the repetition of identical or similar consonant sounds, normally at the beginnings of words. “Gnus never know pneumonia” is an example of alliteration since, despite the spellings, all four words begin with the “n” sound.

Fame is a fickle food
Emily Dickinson

Fame is a fickle food
Upon a shifting plate
Whose table once a
Guest but not
The second time is set.

Whose crumbs the crows inspect
And with ironic caw
Flap past it to the
Farmer’s Corn—
Men eat of it and die.

Emily Dickenson uses alliteration in her poem “Fame is a fickle food” to emphasize the meaning of the poem, fame ultimately destroys whoever “eats” it. This literary device is used in the first line of each stanza in the poem, and it is used to accentuate Dickenson’s point. Using the terms “Fame” and “Fickle” deeply accentuate the fact that, while these two words are not commonly connected, neither is fame and manhood. Fame is thrust upon man, generating a choice within him: succumb to force, or overpower. Dickenson shows her views on this issue through using opposite words to show the detachment she feels in regard to fame.

Link: Al's Alteration
"Al's Alteration" has alliteration in the shop name!

"If I read a book [and] it makes my whole body so cold no fire can ever warm me, I know that is poetry. If I feel physically as if the top of my head were taken off, I know that is poetry."

~Emily Dickinson

Emily Dickinson

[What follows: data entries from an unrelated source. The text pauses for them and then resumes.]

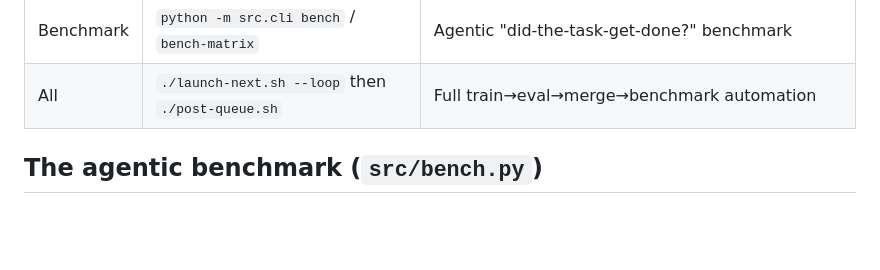
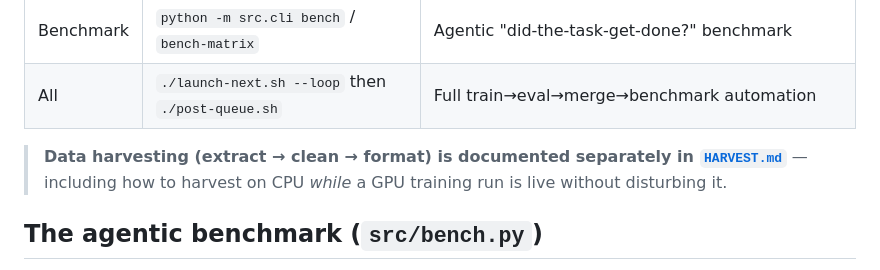
Before and after one commit to scottjoyner/auto-finetune, a Markdown page: README.md, the part around the change. Rendered like a GitHub page; blank space fills up the shorter version.

```diff
--- a/README.md
+++ b/README.md
@@ -53,6 +53,10 @@ auto-finetune/
 | Merge | `python -m src.cli merge --label=<x>` | Fuse LoRA into a standalone model |
 | Benchmark | `python -m src.cli bench` / `bench-matrix` | Agentic "did-the-task-get-done?" benchmark |
 | All | `./launch-next.sh --loop` then `./post-queue.sh` | Full train→eval→merge→benchmark automation |
+
+> **Data harvesting (extract → clean → format) is documented separately in
+> [`HARVEST.md`](HARVEST.md)** — including how to harvest on CPU *while* a GPU
+> training run is live without disturbing it.
 
 ## The agentic benchmark (`src/bench.py`)
 
```
Also changed, not shown: HARVEST.md (added, +157 -0 lines).
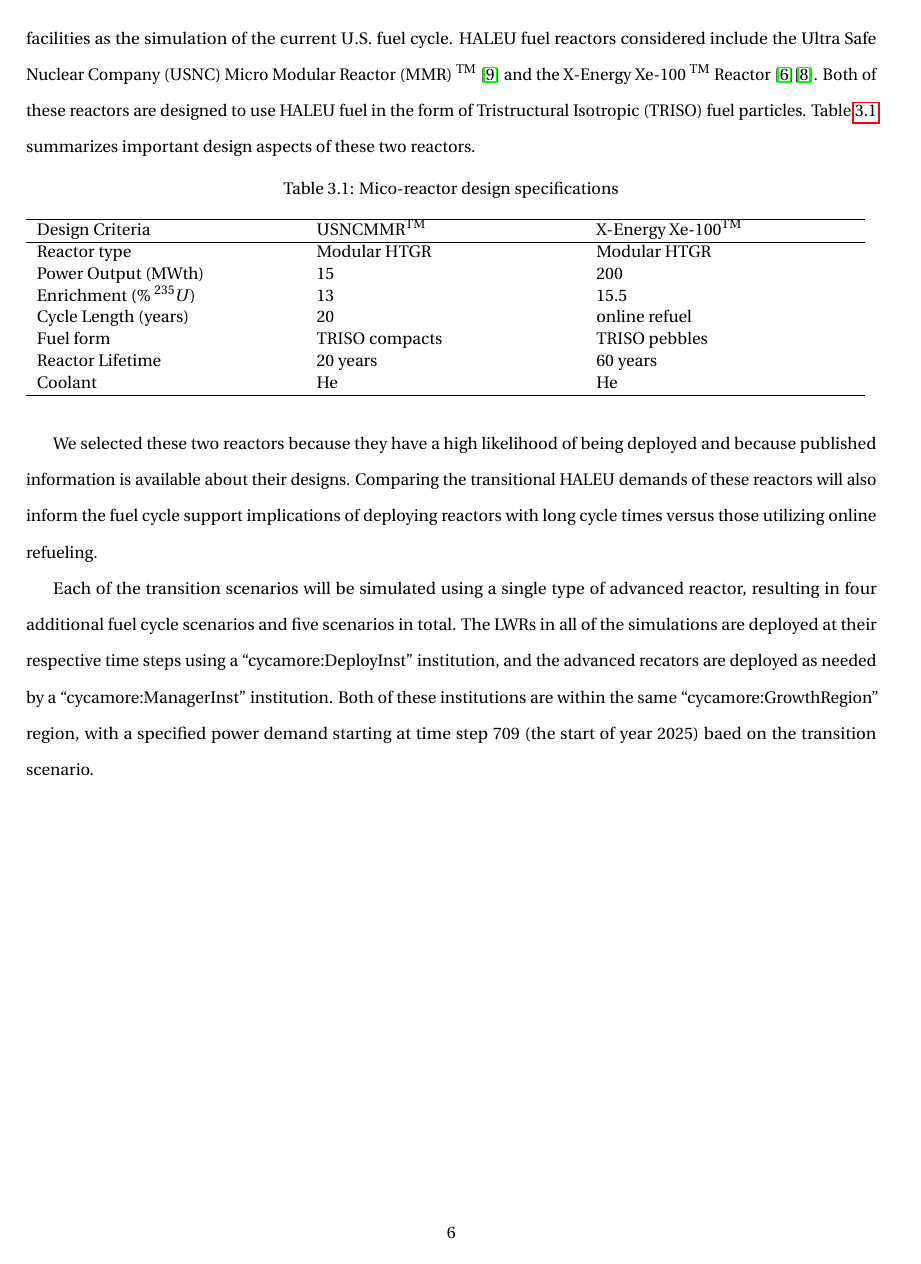
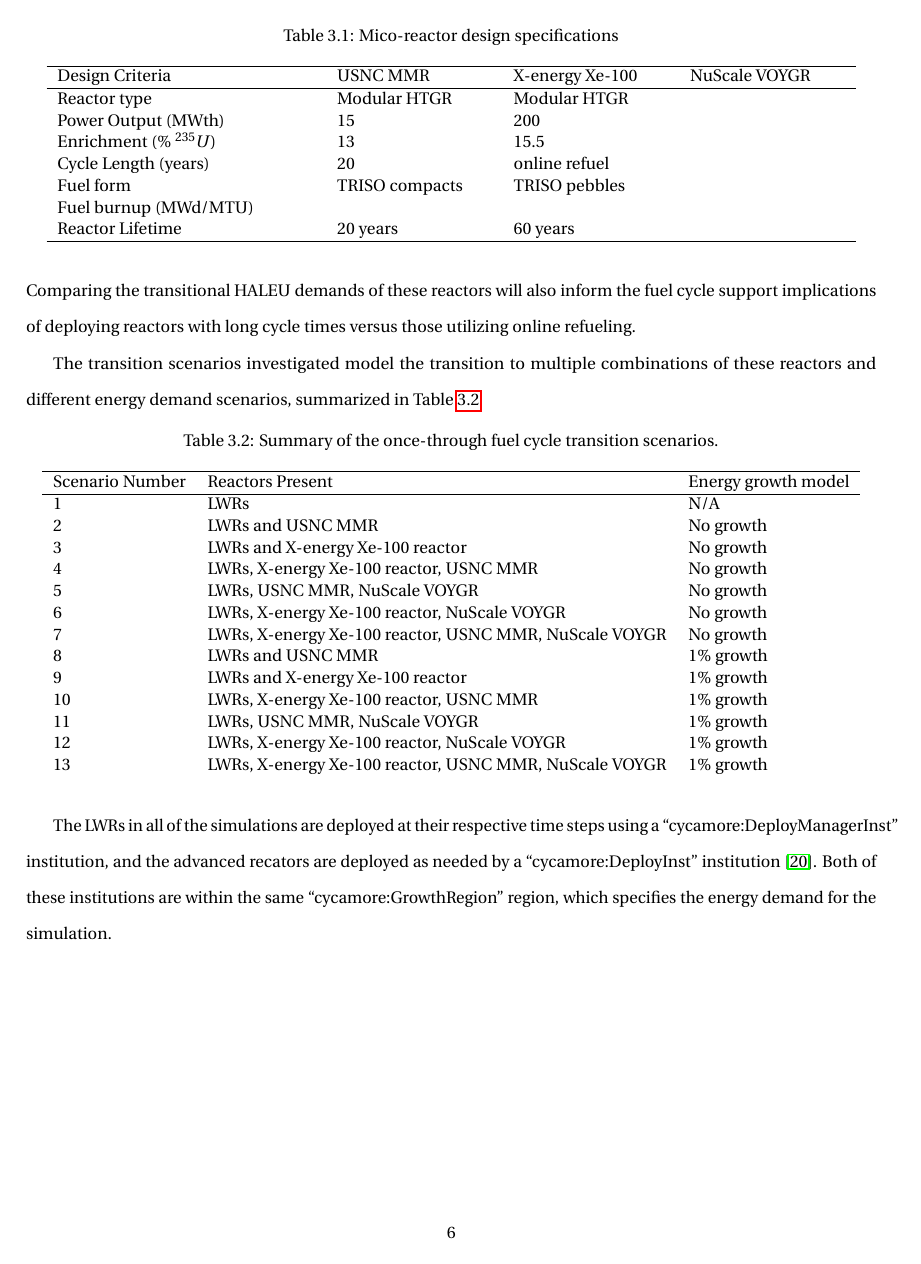
Before and after one commit to abachma2/bachmann-phd-dissertation, a LaTeX thesis (prelim/main.tex, which reads prelim/once-through.tex): page 13 of 17. Compiled offline with pdfLaTeX.

Commit message:
updated once through flow and information, added file for section result

```diff
--- a/prelim/main.tex
+++ b/prelim/main.tex
@@ -84,7 +84,10 @@
 \advisor{Kathryn D. Huff}
 \degreeyear{20??}
 \committee{Associate Professor Kathryn D. Huff, Adviser \\
-           Research Scientist Madicken Munk \\}
+           Research Scientist Madicken Munk \\
+           One more tenured faculty \\
+           One more part of Graduate Faculty \\
+           }
 
 
 \begin{document}
--- a/prelim/once-through.tex
+++ b/prelim/once-through.tex
@@ -76,43 +66,68 @@
 These scenarios use the same
 non-reactor facilities as the simulation of the current
 U.S. fuel cycle. \gls{HALEU} fuel reactors
-considered include the \gls{USNC} \gls{MMR} \textsuperscript{TM}
-\cite{mitchell_usnc_2020} and the X-Energy Xe-100 \textsuperscript{TM}
+considered include the \gls{USNC} \gls{MMR}
+\cite{mitchell_usnc_2020} and the X-Energy Xe-100
 Reactor \cite{harlan_x-energy_2018}\cite{hussain_advances_2018}. Both of
 these reactors are designed
 to use \gls{HALEU} fuel in the form of \gls{TRISO} fuel particles. Table
 \ref{tab:reactor_summary} summarizes important design aspects of these two reactors.
 
 \begin{table}[ht]
+    \centering
     \caption{Mico-reactor design specifications}
     \label{tab:reactor_summary}
-    \begin{tabular}{p{5cm}p{5cm}p{5cm}}
+    \begin{tabular}{p{5cm}p{3cm}p{3cm}p{3cm}}
         \hline
-        Design Criteria & \gls{USNC}\gls{MMR}\textsuperscript{TM} &
-            X-Energy Xe-100\textsuperscript{TM} \\\hline
-        Reactor type & Modular HTGR & Modular HTGR \\
-        Power Output (MWth) & 15 & 200 \\
-        Enrichment (\% $^{235}U$) & 13 & 15.5 \\
-        Cycle Length (years) & 20 & online refuel\\
-        Fuel form & \gls{TRISO} compacts & \gls{TRISO} pebbles\\
-        Reactor Lifetime & 20 years & 60 years \\
-        Coolant & He & He \\
+        Design Criteria & \gls{USNC} \gls{MMR} &
+            X-energy Xe-100 & NuScale VOYGR \\\hline
+        Reactor type & Modular HTGR & Modular HTGR & \\
+        Power Output (MWth) & 15 & 200 & \\
+        Enrichment (\% $^{235}U$) & 13 & 15.5 & \\
+        Cycle Length (years) & 20 & online refuel &\\
+        Fuel form & \gls{TRISO} compacts & \gls{TRISO} pebbles &\\
+        Fuel burnup (MWd/MTU) & & & \\
+        Reactor Lifetime & 20 years & 60 years & \\
         \hline
     \end{tabular}
 \end{table}
 
-We selected these two reactors because they have a high
-likelihood of being deployed and because published information is
-available about their designs. Comparing the transitional \gls{HALEU}
+The information available about these reactor designs in the public
+domain led to their selection for this work. Comparing the transitional \gls{HALEU}
 demands of these reactors will also inform the fuel cycle support
 implications of deploying reactors with long cycle
 times versus those utilizing online refueling.
 
-Each of the transition scenarios will be simulated using a single type of
-advanced reactor, resulting in four additional fuel cycle scenarios and five
-scenarios in total. The \gls{LWR}s in all of the simulations are deployed
-at their respective time steps using a ``cycamore:DeployInst'' institution,
-and the advanced recators are deployed as needed by a ``cycamore:ManagerInst''
-institution. Both of these institutions are within the same
-``cycamore:GrowthRegion'' region, with a specified power demand starting at
-time step 709 (the start of year 2025) baed on the transition scenario.
+The transition scenarios investigated model the transition to multiple
+combinations of these reactors and different energy demand scenarios,
+summarized in Table \ref{tab:scenarios_once-through}
+
+\begin{table}[ht]
+    \centering
+    \caption{Summary of the once-through fuel cycle transition scenarios.}
+    \label{tab:scenarios_once-through}
+    \begin{tabular}{l l l}
+            \hline
+            Scenario Number & Reactors Present & Energy growth model\\\hline
+            1 & \glspl{LWR} & N/A \\
+            2 & \glspl{LWR} and \gls{USNC} \gls{MMR} & No growth \\
+            3 & \glspl{LWR} and X-energy Xe-100 reactor& No growth \\
+            4 & \glspl{LWR}, X-energy Xe-100 reactor, \gls{USNC} \gls{MMR}& No growth\\
+            5 & \glspl{LWR}, \gls{USNC} \gls{MMR}, NuScale VOYGR & No growth\\
+            6 & \glspl{LWR}, X-energy Xe-100 reactor, NuScale VOYGR & No growth\\
+            7 & \glspl{LWR}, X-energy Xe-100 reactor, \gls{USNC} \gls{MMR}, NuScale VOYGR & No growth\\
+            8 & \glspl{LWR} and \gls{USNC} \gls{MMR}& 1\% growth \\
+            9 & \glspl{LWR} and X-energy Xe-100 reactor& 1\% growth\\
+            10 & \glspl{LWR}, X-energy Xe-100 reactor, \gls{USNC} \gls{MMR}& 1\% growth\\
+            11 & \glspl{LWR}, \gls{USNC} \gls{MMR}, NuScale VOYGR & 1\% growth\\
+            12 & \glspl{LWR}, X-energy Xe-100 reactor, NuScale VOYGR & 1\% growth\\
+            13 & \glspl{LWR}, X-energy Xe-100 reactor, \gls{USNC} \gls{MMR}, NuScale VOYGR & 1\% growth\\
+
+    \end{tabular}
+\end{table}
+
+The \glspl{LWR} in all of the simulations are deployed
+at their respective time steps using a ``cycamore:DeployManagerInst'' institution,
+and the advanced recators are deployed as needed by a ``cycamore:DeployInst''
+institution \cite{scopatz_cyclus_2015}. Both of these institutions are within the same
+``cycamore:GrowthRegion'' region, which specifies the energy demand for the simulation.
```
Also changed, not shown: prelim/introduction.tex (+1 -1 lines), prelim/once-through-results.tex (added), prelim/main.tex (2 more changed lines), prelim/once-through.tex (50 more changed lines).
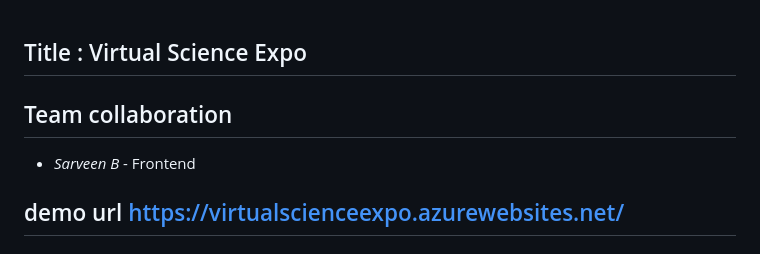
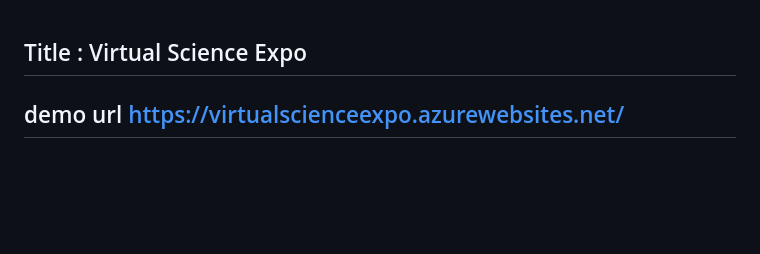
Before and after one commit to SARVEENB/azure_project, a Markdown page: README.md, the part around the change. Drawn GitHub-style; blank space fills up the shorter version.

```diff
--- a/README.md
+++ b/README.md
@@ -1,7 +1,4 @@
 ## Title : Virtual Science Expo
-## Team collaboration
-- *Sarveen B* - Frontend
-
 
 ## demo url https://virtualscienceexpo.azurewebsites.net/
 
```
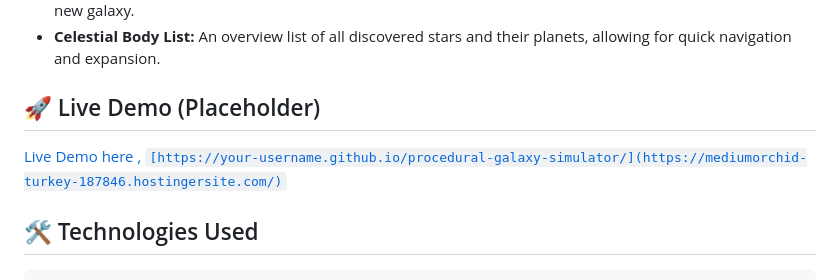
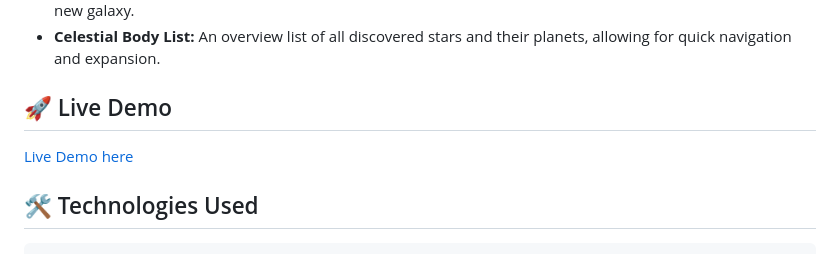
Before and after one commit to diego-devs/AiorosGalaxySimulator, a Markdown page: README.md, the part around the change. GitHub-like rendering.

```diff
--- a/README.md
+++ b/README.md
@@ -28,9 +28,9 @@ Hola! this is a dynamic, interactive galaxy simulator built with pure HTML, CSS,
 * **Configurable Generation:** Control the number of stars and the base probability of life before generating a new galaxy.
 * **Celestial Body List:** An overview list of all discovered stars and their planets, allowing for quick navigation and expansion.
 
-## 🚀 Live Demo (Placeholder)
+## 🚀 Live Demo
 
-[Live Demo here , `[https://your-username.github.io/procedural-galaxy-simulator/](https://mediumorchid-turkey-187846.hostingersite.com/)`](#)
+[Live Demo here](https://mediumorchid-turkey-187846.hostingersite.com/)
 
 ## 🛠️ Technologies Used
 
```
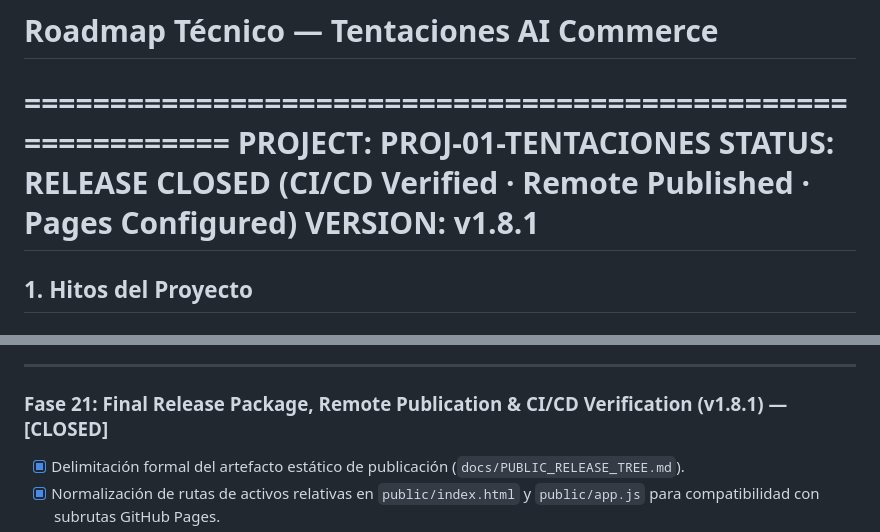
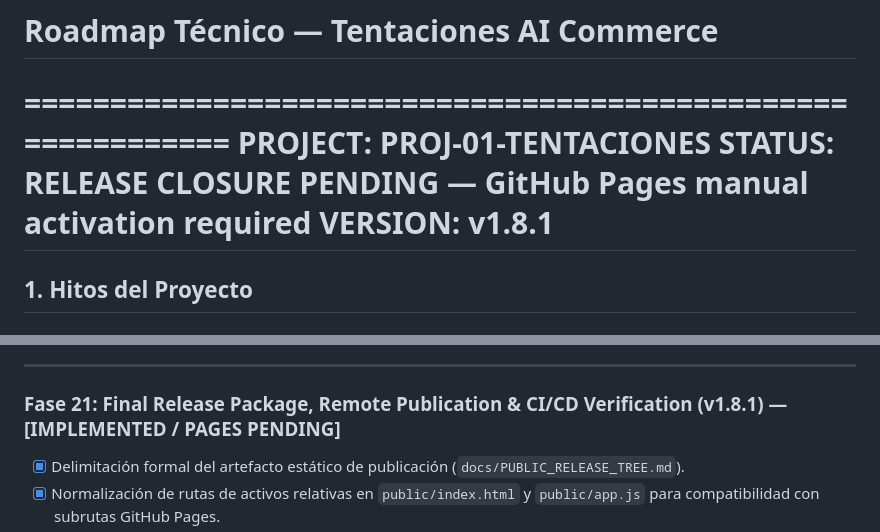
Before and after one commit to johangonzahenri/tentaciones-ai-commerce, a Markdown page: ROADMAP.md, 2 parts joined by grey strips. GitHub-like rendering.

Commit message:
docs(release): finalize v1.8.1 public deployment status

```diff
--- a/ROADMAP.md
+++ b/ROADMAP.md
@@ -2,7 +2,7 @@
 
 ============================================================
 PROJECT: PROJ-01-TENTACIONES
-STATUS: RELEASE CLOSED (CI/CD Verified · Remote Published · Pages Configured)
+STATUS: RELEASE CLOSURE PENDING — GitHub Pages manual activation required
 VERSION: v1.8.1
 ============================================================
 
@@ -215,7 +215,7 @@ VERSION: v1.8.1
 
 ---
 
-### Fase 21: Final Release Package, Remote Publication & CI/CD Verification (v1.8.1) — [CLOSED]
+### Fase 21: Final Release Package, Remote Publication & CI/CD Verification (v1.8.1) — [IMPLEMENTED / PAGES PENDING]
 * [x] Delimitación formal del artefacto estático de publicación (`docs/PUBLIC_RELEASE_TREE.md`).
 * [x] Normalización de rutas de activos relativas en `public/index.html` y `public/app.js` para compatibilidad con subrutas GitHub Pages.
 * [x] Implementación de fallback sintético de VTO en cliente en `public/app.js` para hosting estático puro sin servidor Node.js.
```
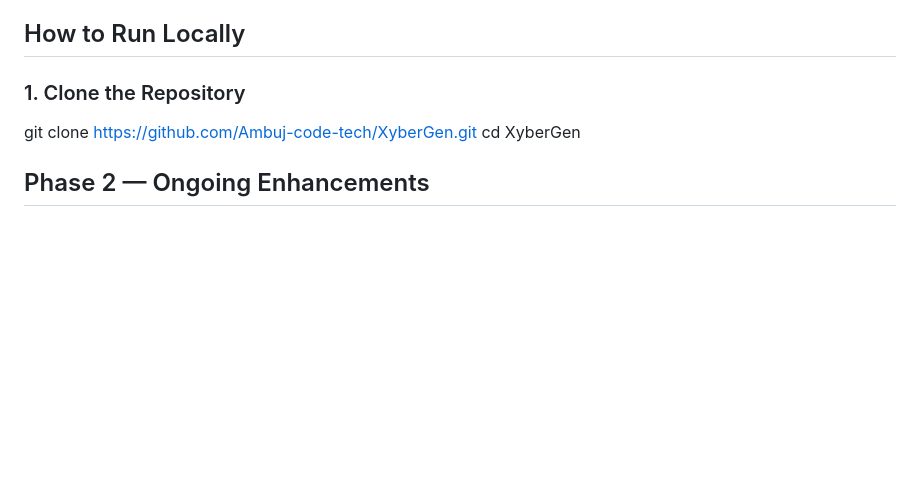
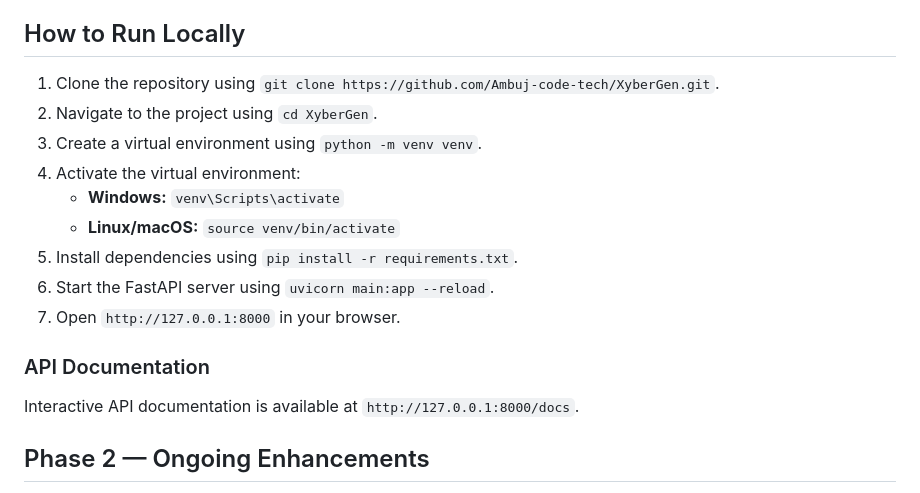
Before and after one commit to Ambuj-code-tech/XyberGen, a Markdown page: README.md, the part around the change. GitHub-like rendering; blank space fills up the shorter version.

```diff
--- a/README.md
+++ b/README.md
@@ -41,9 +41,19 @@ The current repository contains the initial working application and focuses on t
 
 ## How to Run Locally
 
-### 1. Clone the Repository
-git clone https://github.com/Ambuj-code-tech/XyberGen.git
-cd XyberGen
+1. Clone the repository using `git clone https://github.com/Ambuj-code-tech/XyberGen.git`.
+2. Navigate to the project using `cd XyberGen`.
+3. Create a virtual environment using `python -m venv venv`.
+4. Activate the virtual environment:
+   - **Windows:** `venv\Scripts\activate`
+   - **Linux/macOS:** `source venv/bin/activate`
+5. Install dependencies using `pip install -r requirements.txt`.
+6. Start the FastAPI server using `uvicorn main:app --reload`.
+7. Open `http://127.0.0.1:8000` in your browser.
+
+### API Documentation
+
+Interactive API documentation is available at `http://127.0.0.1:8000/docs`.
 
 ## Phase 2 — Ongoing Enhancements
 
```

   Emily or should I say Poetess Dickinson was born in Amherst, Massachuetts on December 10, 1830. Emily lived secluded in the house she was born in, except for the short time she attended Amherst Academy and Holyoke Female Seminary, until her death on May 15, 1886 due to Bright's disease.
   Emily was an energetic and outgoing woman while attending the Academy and Seminary. It was later, during her mid-twenties, that Emily began to grow reclusive. She attended almost exclusively to household chores and to writing poetry. 
   Many scholars have tried to understand and theorize why Emily decided to seclude herself in her home and write about the most intimate experiences and feelings of life. I think that the best of these theories is that Emily could not write about the world with out first backing away from the it and contemplating it from a distance.
   Emily had a few friends and acquaintances from day to day. One of these aquaintances was Thomas Wentworth Higginson whom she sent a few pieces of her poetry to. He rejected her poems, but he was eventually the first to publish her work after her death. Emily only had a six or seven of her poems published during her lifetime--and those without her consent. The number is argued over because one poem was published more than once.
    It was after her death that her poems were discovered. It is estimated that Emily wrote over 1700 poems.